____ Data supplied
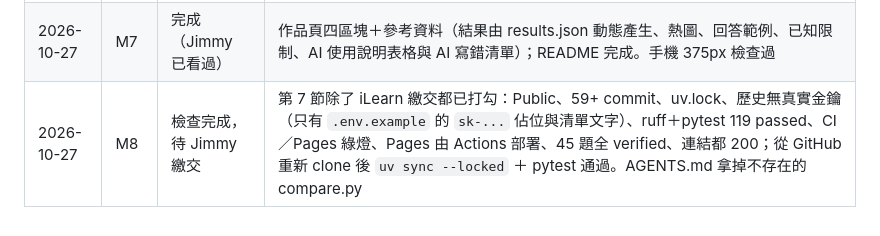
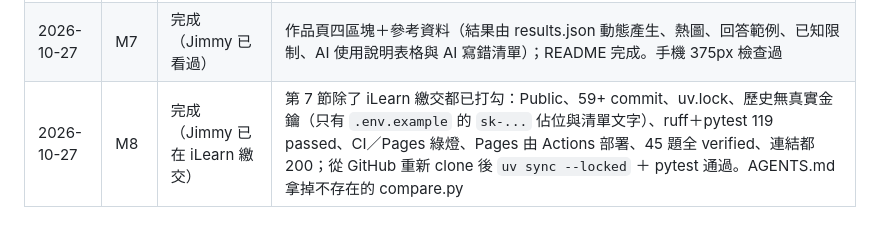
Before and after one commit to kdwjzh/fiba-rules-faq, a Markdown page: CLAUDE.md, the part around one of its changes. Rendered like a GitHub page.

Commit message:
docs: mark submission done in the checklist
Co-Authored-By: Claude Opus 5.5 <noreply@anthropic.com>

```diff
--- a/CLAUDE.md
+++ b/CLAUDE.md
@@ -195,4 +195,4 @@ Claude Code 每完成一個里程碑，把以下內容追加到 `docs/ai-usage-l
 | 2026-10-27 | M5 補充 | 完成 | 依 Jimmy 試跑：travelling 補定義句、新增 offensive-foul、修正 throw-in-foul（漏 Art. 34.1.2 最後 2 分鐘條件），這 3 題為 draft；回答去掉 id 前綴；測試查詢 27 條，Hit@1 17/24、Hit@3 22/24 |
 | 2026-10-27 | M6 | 完成 | `report.py`＋`site/data/results.json`＋`site/similarity.png`：Hit@1 17/24、Hit@3 22/24、誤拒 0、題庫外拒答 2/3；模型回答採用 19（出處正確 17）、guard 擋 5。Dockerfile（multi-stage、非 root）＋compose 測過。比較表 Jimmy 決定不做。注意：Ollama 現在由 compose 啟動（`docker compose up -d ollama`），原本手動的 `ollama` 容器已停止 |
 | 2026-10-27 | M7 | 完成（Jimmy 已看過） | 作品頁四區塊＋參考資料（結果由 results.json 動態產生、熱圖、回答範例、已知限制、AI 使用說明表格與 AI 寫錯清單）；README 完成。手機 375px 檢查過 |
-| 2026-10-27 | M8 | 檢查完成，待 Jimmy 繳交 | 第 7 節除了 iLearn 繳交都已打勾：Public、59+ commit、uv.lock、歷史無真實金鑰（只有 `.env.example` 的 `sk-...` 佔位與清單文字）、ruff＋pytest 119 passed、CI／Pages 綠燈、Pages 由 Actions 部署、45 題全 verified、連結都 200；從 GitHub 重新 clone 後 `uv sync --locked` ＋ pytest 通過。AGENTS.md 拿掉不存在的 compare.py |
+| 2026-10-27 | M8 | 完成（Jimmy 已在 iLearn 繳交） | 第 7 節除了 iLearn 繳交都已打勾：Public、59+ commit、uv.lock、歷史無真實金鑰（只有 `.env.example` 的 `sk-...` 佔位與清單文字）、ruff＋pytest 119 passed、CI／Pages 綠燈、Pages 由 Actions 部署、45 題全 verified、連結都 200；從 GitHub 重新 clone 後 `uv sync --locked` ＋ pytest 通過。AGENTS.md 拿掉不存在的 compare.py |
```
Also changed, not shown: other parts of CLAUDE.md (+1 -1 lines).
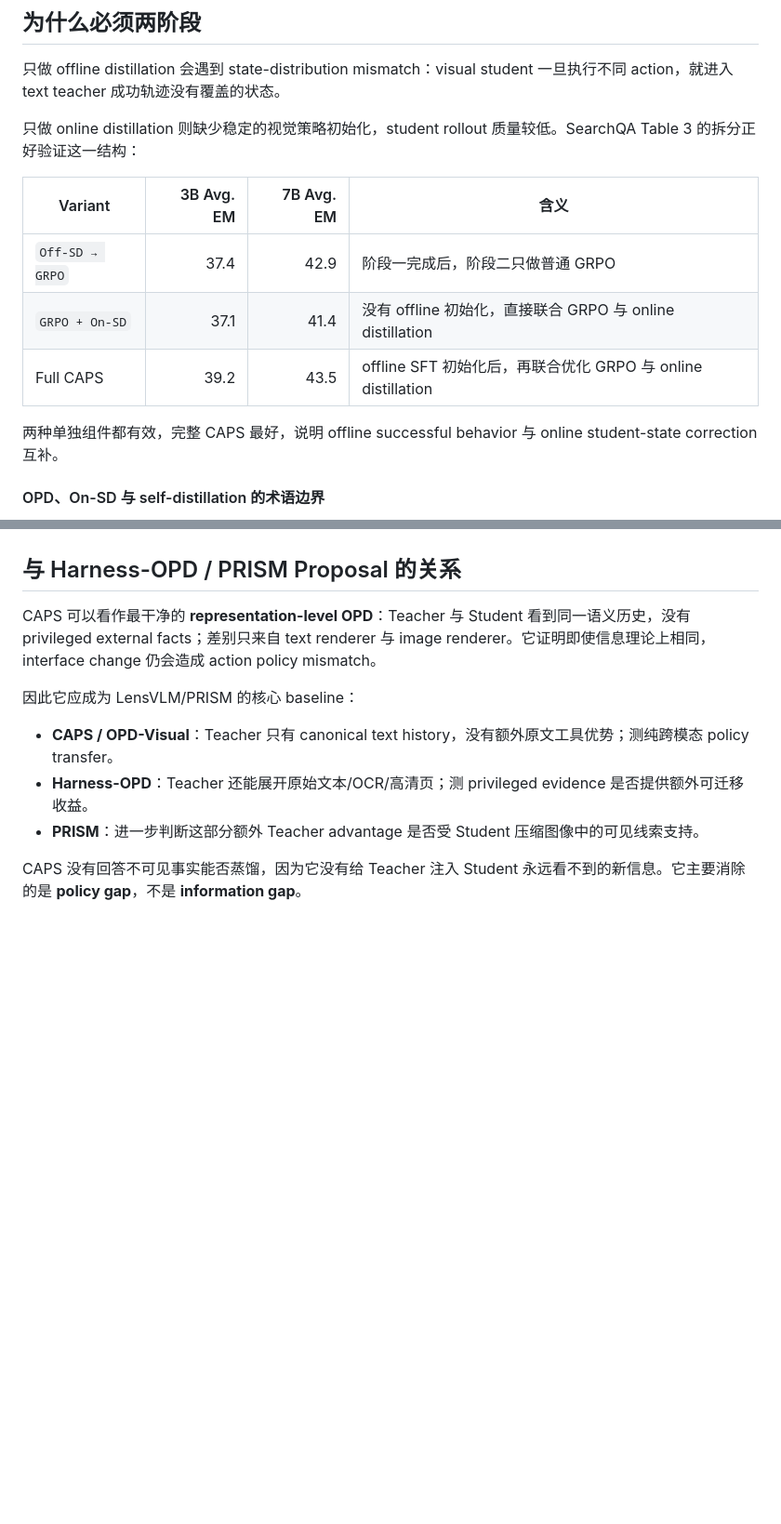
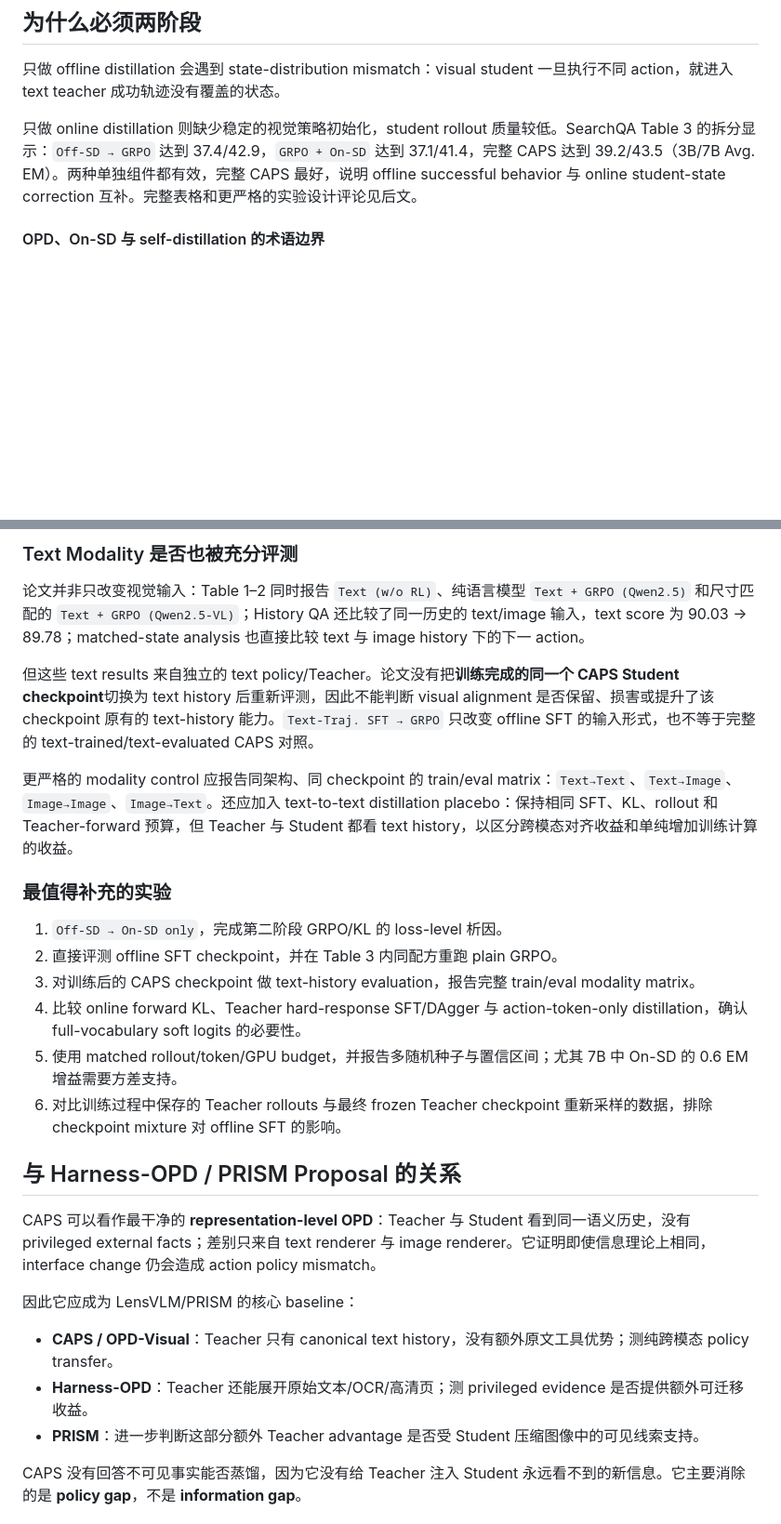
Before and after one commit to jiafr1802/harness-opd-papers, a Markdown page: notes/Reading-Is-Not-Reasoning-CAPS-reading-notes.md, 2 parts joined by grey strips. Shown at 93% size. Rendered like a GitHub page; blank space fills up the shorter version.

```diff
--- a/notes/Reading-Is-Not-Reasoning-CAPS-reading-notes.md
+++ b/notes/Reading-Is-Not-Reasoning-CAPS-reading-notes.md
@@ -185,15 +185,7 @@ Visual student rollout ──→ environment reward ──→ GRPO loss
 
 只做 offline distillation 会遇到 state-distribution mismatch：visual student 一旦执行不同 action，就进入 text teacher 成功轨迹没有覆盖的状态。
 
-只做 online distillation 则缺少稳定的视觉策略初始化，student rollout 质量较低。SearchQA Table 3 的拆分正好验证这一结构：
-
-| Variant | 3B Avg. EM | 7B Avg. EM | 含义 |
-| --- | ---: | ---: | --- |
-| `Off-SD → GRPO` | 37.4 | 42.9 | 阶段一完成后，阶段二只做普通 GRPO |
-| `GRPO + On-SD` | 37.1 | 41.4 | 没有 offline 初始化，直接联合 GRPO 与 online distillation |
-| Full CAPS | 39.2 | 43.5 | offline SFT 初始化后，再联合优化 GRPO 与 online distillation |
-
-两种单独组件都有效，完整 CAPS 最好，说明 offline successful behavior 与 online student-state correction 互补。
+只做 online distillation 则缺少稳定的视觉策略初始化，student rollout 质量较低。SearchQA Table 3 的拆分显示：`Off-SD → GRPO` 达到 37.4/42.9，`GRPO + On-SD` 达到 37.1/41.4，完整 CAPS 达到 39.2/43.5（3B/7B Avg. EM）。两种单独组件都有效，完整 CAPS 最好，说明 offline successful behavior 与 online student-state correction 互补。完整表格和更严格的实验设计评论见后文。
 
 #### OPD、On-SD 与 self-distillation 的术语边界
 
@@ -213,3 +256,19 @@ Visual student rollout ──→ environment reward ──→ GRPO loss
+### Text Modality 是否也被充分评测
+
+论文并非只改变视觉输入：Table 1–2 同时报告 `Text (w/o RL)`、纯语言模型 `Text + GRPO (Qwen2.5)` 和尺寸匹配的 `Text + GRPO (Qwen2.5-VL)`；History QA 还比较了同一历史的 text/image 输入，text score 为 90.03 → 89.78；matched-state analysis 也直接比较 text 与 image history 下的下一 action。
+
+但这些 text results 来自独立的 text policy/Teacher。论文没有把**训练完成的同一个 CAPS Student checkpoint**切换为 text history 后重新评测，因此不能判断 visual alignment 是否保留、损害或提升了该 checkpoint 原有的 text-history 能力。`Text-Traj. SFT → GRPO` 只改变 offline SFT 的输入形式，也不等于完整的 text-trained/text-evaluated CAPS 对照。
+
+更严格的 modality control 应报告同架构、同 checkpoint 的 train/eval matrix：`Text→Text`、`Text→Image`、`Image→Image`、`Image→Text`。还应加入 text-to-text distillation placebo：保持相同 SFT、KL、rollout 和 Teacher-forward 预算，但 Teacher 与 Student 都看 text history，以区分跨模态对齐收益和单纯增加训练计算的收益。
+
+### 最值得补充的实验
+
+1. `Off-SD → On-SD only`，完成第二阶段 GRPO/KL 的 loss-level 析因。
+2. 直接评测 offline SFT checkpoint，并在 Table 3 内同配方重跑 plain GRPO。
+3. 对训练后的 CAPS checkpoint 做 text-history evaluation，报告完整 train/eval modality matrix。
+4. 比较 online forward KL、Teacher hard-response SFT/DAgger 与 action-token-only distillation，确认 full-vocabulary soft logits 的必要性。
+5. 使用 matched rollout/token/GPU budget，并报告多随机种子与置信区间；尤其 7B 中 On-SD 的 0.6 EM 增益需要方差支持。
+6. 对比训练过程中保存的 Teacher rollouts 与最终 frozen Teacher checkpoint 重新采样的数据，排除 checkpoint mixture 对 offline SFT 的影响。
 
 ## 与 Harness-OPD / PRISM Proposal 的关系
 
```
Also changed, not shown: other parts of notes/Reading-Is-Not-Reasoning-CAPS-reading-notes.md (+52 -1 lines), assets/caps-table-1.png (added), assets/caps-table-2.png (added), assets/caps-table-3.png (added).
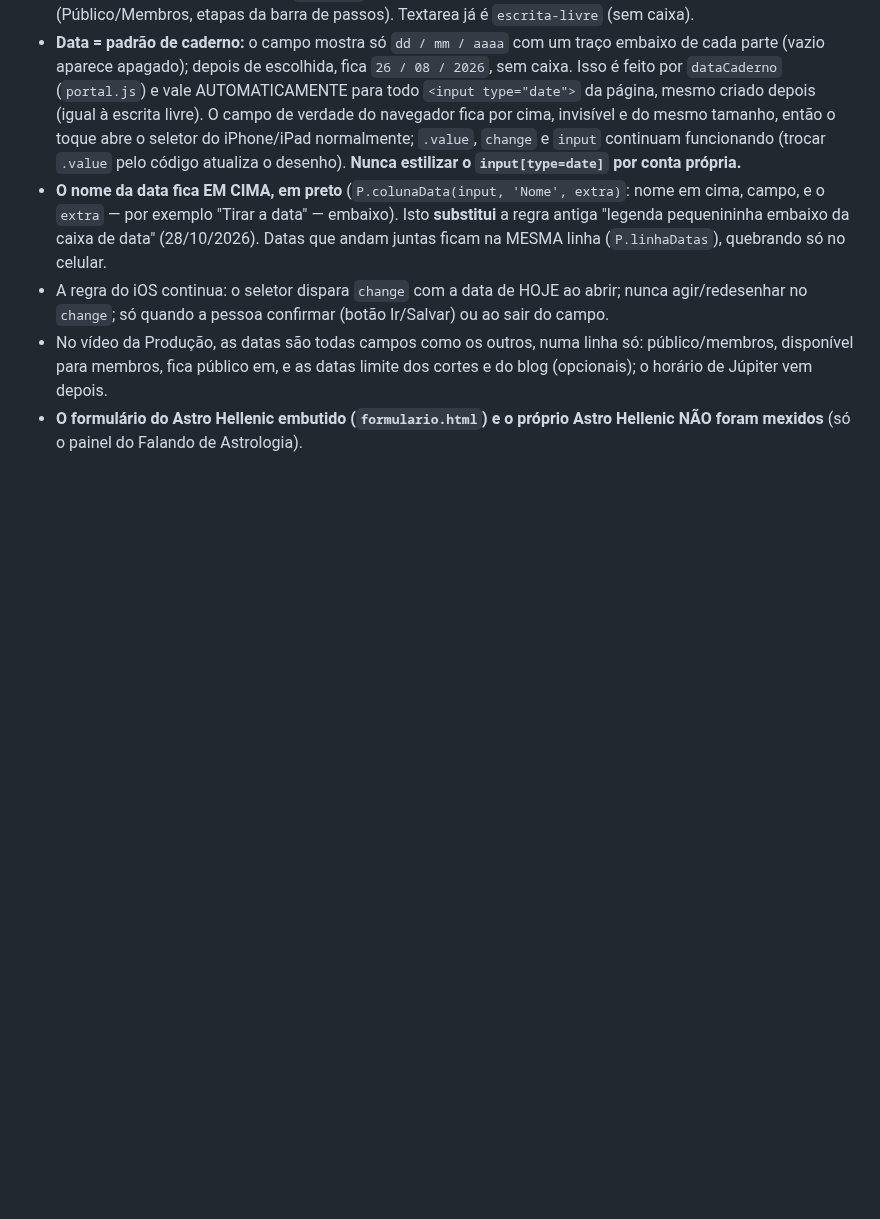
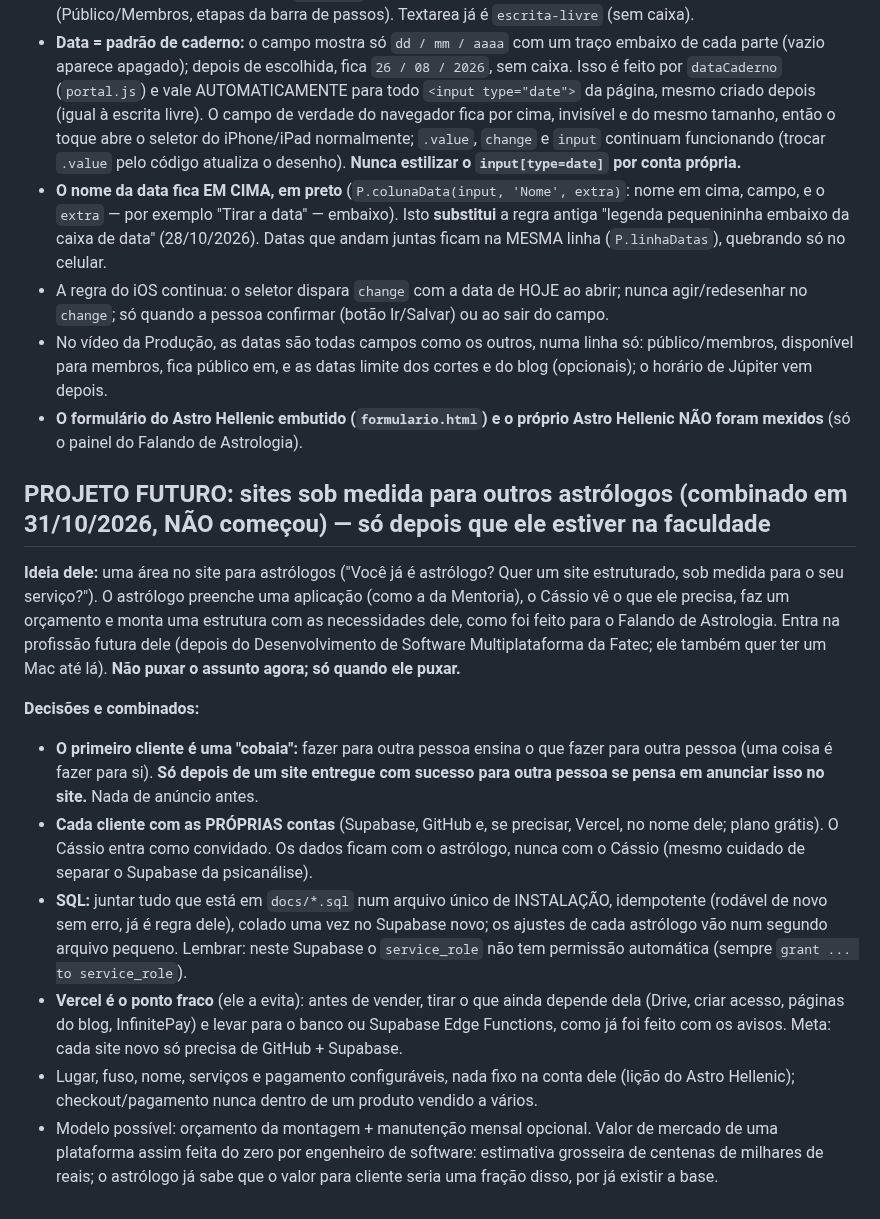
Before and after one commit to pereiracassio/falandodeastrologia, a Markdown page: CLAUDE.md, the part around the change. Drawn GitHub-style; blank space fills up the shorter version.

Commit message:
CLAUDE.md: projeto futuro de sites sob medida para outros astrólogos
Co-Authored-By: Claude Sonnet 5.5 <noreply@anthropic.com>
Claude-Session: https://claude.ai/code/session_013ytyeMqqzbesQPudUGsPH5

```diff
--- a/CLAUDE.md
+++ b/CLAUDE.md
@@ -387,3 +387,15 @@ Ele odeia as caixas quadradas. **Campo de escrever não tem caixa: só a linha a
 - A regra do iOS continua: o seletor dispara `change` com a data de HOJE ao abrir; nunca agir/redesenhar no `change`; só quando a pessoa confirmar (botão Ir/Salvar) ou ao sair do campo.
 - No vídeo da Produção, as datas são todas campos como os outros, numa linha só: público/membros, disponível para membros, fica público em, e as datas limite dos cortes e do blog (opcionais); o horário de Júpiter vem depois.
 - **O formulário do Astro Hellenic embutido (`formulario.html`) e o próprio Astro Hellenic NÃO foram mexidos** (só o painel do Falando de Astrologia).
+
+## PROJETO FUTURO: sites sob medida para outros astrólogos (combinado em 31/10/2026, NÃO começou) — só depois que ele estiver na faculdade
+
+**Ideia dele:** uma área no site para astrólogos ("Você já é astrólogo? Quer um site estruturado, sob medida para o seu serviço?"). O astrólogo preenche uma aplicação (como a da Mentoria), o Cássio vê o que ele precisa, faz um orçamento e monta uma estrutura com as necessidades dele, como foi feito para o Falando de Astrologia. Entra na profissão futura dele (depois do Desenvolvimento de Software Multiplataforma da Fatec; ele também quer ter um Mac até lá). **Não puxar o assunto agora; só quando ele puxar.**
+
+**Decisões e combinados:**
+- **O primeiro cliente é uma "cobaia":** fazer para outra pessoa ensina o que fazer para outra pessoa (uma coisa é fazer para si). **Só depois de um site entregue com sucesso para outra pessoa se pensa em anunciar isso no site.** Nada de anúncio antes.
+- **Cada cliente com as PRÓPRIAS contas** (Supabase, GitHub e, se precisar, Vercel, no nome dele; plano grátis). O Cássio entra como convidado. Os dados ficam com o astrólogo, nunca com o Cássio (mesmo cuidado de separar o Supabase da psicanálise).
+- **SQL:** juntar tudo que está em `docs/*.sql` num arquivo único de INSTALAÇÃO, idempotente (rodável de novo sem erro, já é regra dele), colado uma vez no Supabase novo; os ajustes de cada astrólogo vão num segundo arquivo pequeno. Lembrar: neste Supabase o `service_role` não tem permissão automática (sempre `grant ... to service_role`).
+- **Vercel é o ponto fraco** (ele a evita): antes de vender, tirar o que ainda depende dela (Drive, criar acesso, páginas do blog, InfinitePay) e levar para o banco ou Supabase Edge Functions, como já foi feito com os avisos. Meta: cada site novo só precisa de GitHub + Supabase.
+- Lugar, fuso, nome, serviços e pagamento configuráveis, nada fixo na conta dele (lição do Astro Hellenic); checkout/pagamento nunca dentro de um produto vendido a vários.
+- Modelo possível: orçamento da montagem + manutenção mensal opcional. Valor de mercado de uma plataforma assim feita do zero por engenheiro de software: estimativa grosseira de centenas de milhares de reais; o astrólogo já sabe que o valor para cliente seria uma fração disso, por já existir a base.
```
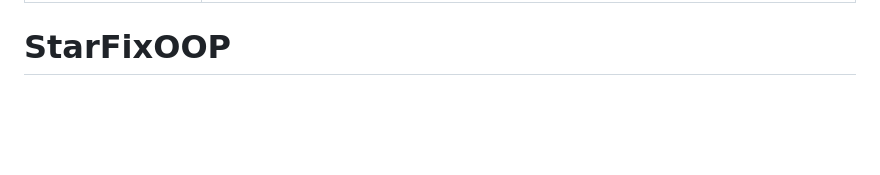
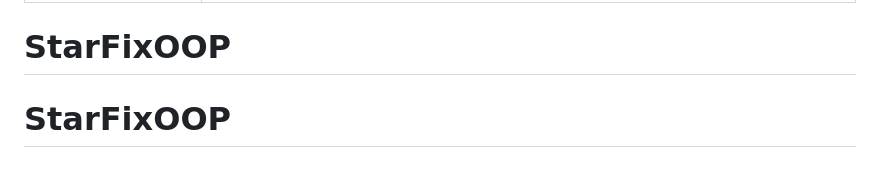
Before and after one commit to dzulfn/StarFixOOP, a Markdown page: README.md, the part around the change. Rendered like a GitHub page; blank space fills up the shorter version.

```diff
--- a/README.md
+++ b/README.md
@@ -78,3 +78,4 @@ docs/
 | Collections | `List<Item>` and `List<Challenge>` — exposed as `IReadOnlyList<T>` where needed |
 | Exception handling | `InvalidSelectionException` thrown on bad quiz input, caught in controller |
 # StarFixOOP
+# StarFixOOP
```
________
About this exercise —
Set down the lines from the one with "Before and after one commit to dzulfn/StarFixOOP, a" through the end of the data above. Keep each exactly as written and add no other line.

Result of this task —
Before and after one commit to dzulfn/StarFixOOP, a Markdown page: README.md, the part around the change. Rendered like a GitHub page; blank space fills up the shorter version.

```diff
--- a/README.md
+++ b/README.md
@@ -78,3 +78,4 @@ docs/
 | Collections | `List<Item>` and `List<Challenge>` — exposed as `IReadOnlyList<T>` where needed |
 | Exception handling | `InvalidSelectionException` thrown on bad quiz input, caught in controller |
 # StarFixOOP
+# StarFixOOP
```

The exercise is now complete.